Potential topics include, but are not limited to:
- Electrode materials and electrolytes for lithium-sulfur batteries;
- Electrode and electrode-substrate design;
- High-loading sulfur cathode;
- Low electrolyte/sulfur ratio;
- Performance lifetime and degradation studies.
Dr. Sheng-Heng Chung
Manuscript Submission Information
Manuscripts should be submitted online at www.mdpi.com by registering and logging in to this website. Once you are registered, click here to go to the submission form. Manuscripts can be submitted until the deadline. All papers will be peer-reviewed. Accepted papers will be published continuously in the journal (as soon as accepted) and will be listed together on the special issue website. Research articles, review articles as well as short communications are invited. For planned papers, a title and short abstract (about 100 words) can be sent to the Editorial Office for announcement on this website.

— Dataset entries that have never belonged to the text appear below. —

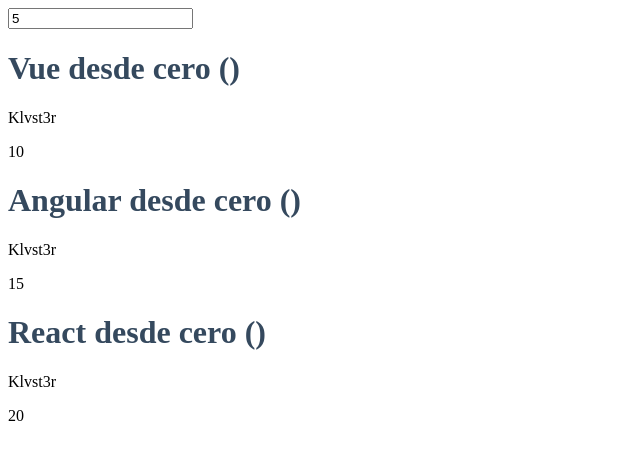
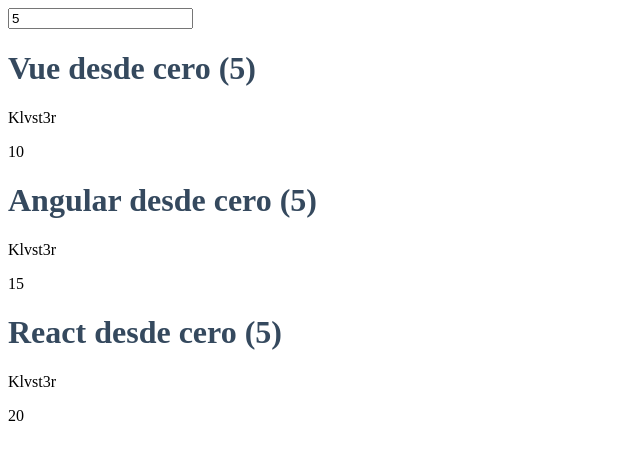
Before and after one commit to Klvst3r/vue3, a Vue app: page / in a window 1280 px wide. Shown: the top 460 px of the page, without its empty margins (0-640 px from the left). Built offline with nearby package versions, Linux system fonts and the light colour scheme.

Commit message:
11. Asignar un valor por defautl en las props

```diff
--- a/src/App.vue
+++ b/src/App.vue
@@ -30,7 +30,7 @@
 <template>
   <input type="text" v-model="prueba" />
 
-  <DetailCourse v-for="course in courses" :course  />
+  <DetailCourse v-for="course in courses" :course :prueba />
 </template>
 <!-- h1 { color: #35495e; } -->
 <style scoped></style>
--- a/src/components/DetailCourse.vue
+++ b/src/components/DetailCourse.vue
@@ -1,7 +1,12 @@
 <script setup>
 const { course, prueba } = defineProps({
   course: Object,
-  prueba: [String, Number],
+  //prueba: [String, Number],
+  prueba: {
+    type: Number,
+    //required: 0,
+    default: 0,
+  },
 })
 
 //console.log(course)
```
Also changed, not shown: 1 other file (tests, documents, lock files or other folders).
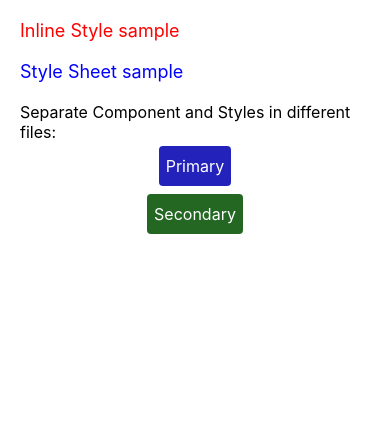
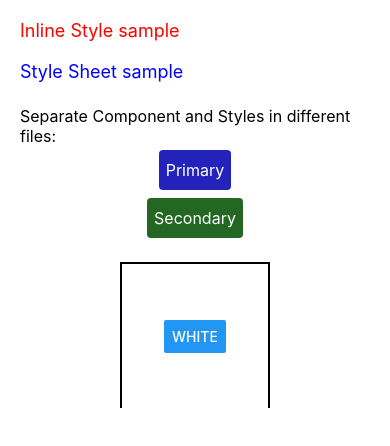
Before and after one commit to KalaiselvanSivakumar/Tutorial-Book-RN-Styling, a React Native app: screen / in a window 390 px wide. Shown: the top 446 px of the page. Built offline with nearby package versions, Linux system fonts and the light colour scheme.

Commit message:
RN: Styling - Creating basic light and dark theme and switch between them

```diff
--- a/App.js
+++ b/App.js
@@ -8,6 +8,7 @@
 
 import React from 'react';
 import { SafeAreaView, ScrollView } from 'react-native';
+import ThemeBox from './app/themes/ThemeBox';
 import InlineStyle from './app/InlineStyle';
 import StyleSheetSample from './app/StyleSheetSample';
 import Component from './app/separate-styles/Component';
@@ -19,6 +20,7 @@ const App = () => {
         <InlineStyle />
         <StyleSheetSample />
         <Component />
+        <ThemeBox />
       </ScrollView>
     </SafeAreaView>
   );
--- /dev/null
+++ b/app/themes/ThemeBox.js
@@ -0,0 +1,34 @@
+import React, { Component } from 'react';
+import getStyleSheet from './styles';
+import { Button, StyleSheet, View } from 'react-native';
+
+class ThemeBox extends Component {
+  constructor(props) {
+    super(props);
+    this.state = {
+      darkTheme: false,
+    };
+    this.toggleTheme = this.toggleTheme.bind(this);
+  }
+
+  toggleTheme() {
+    this.setState({
+      darkTheme: !this.state.darkTheme,
+    });
+  }
+
+  render() {
+    const { darkTheme } = this.state;
+    const styles = getStyleSheet(darkTheme);
+    const { backgroundColor } = StyleSheet.flatten(styles.container);
+    return (
+      <View style={styles.container}>
+        <View style={styles.box}>
+          <Button title={backgroundColor} onPress={this.toggleTheme} />
+        </View>
+      </View>
+    );
+  }
+}
+
+export default ThemeBox;
--- /dev/null
+++ b/app/themes/styles.js
@@ -0,0 +1,46 @@
+import { StyleSheet } from 'react-native';
+
+export const Colors = {
+  dark: 'black',
+  light: 'white',
+};
+
+const baseContainerStyles = {
+  flex: 1,
+  justifyContent: 'center',
+  alignItems: 'center',
+};
+
+const baseBoxStyles = {
+  justifyContent: 'center',
+  alignItems: 'center',
+  borderWidth: 2,
+  height: 150,
+  width: 150,
+};
+
+const lightStyleSheet = StyleSheet.create({
+  container: {
+    ...baseContainerStyles,
+    backgroundColor: Colors.light,
+  },
+  box: {
+    ...baseBoxStyles,
+    borderColor: Colors.dark,
+  },
+});
+
+const darkStyleSheet = StyleSheet.create({
+  container: {
+    ...baseContainerStyles,
+    backgroundColor: Colors.dark,
+  },
+  box: {
+    ...baseBoxStyles,
+    borderColor: Colors.light,
+  },
+});
+
+export default function getStyleSheet(useDarkTheme) {
+  return useDarkTheme ? darkStyleSheet : lightStyleSheet;
+}
```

Submitted manuscripts should not have been published previously, nor be under consideration for publication elsewhere (except conference proceedings papers). All manuscripts are thoroughly refereed through a single-blind peer-review process. A guide for authors and other relevant information for submission of manuscripts is available on the Instructions for Authors page. Batteries is an international peer-reviewed open access quarterly journal published by MDPI.
Please visit the Instructions for Authors page before submitting a manuscript. The Article Processing Charge (APC) for publication in this open access journal is 350 CHF (Swiss Francs). Submitted papers should be well formatted and use good English. Authors may use MDPI's English editing service prior to publication or during author revisions.
- lithium-sulfur batteries
- sulfur loading
- sulfur content
- electrode/sulfur ratio
- electrode design
- cycle life
- lithium-anode stability
- cell-failure mechanism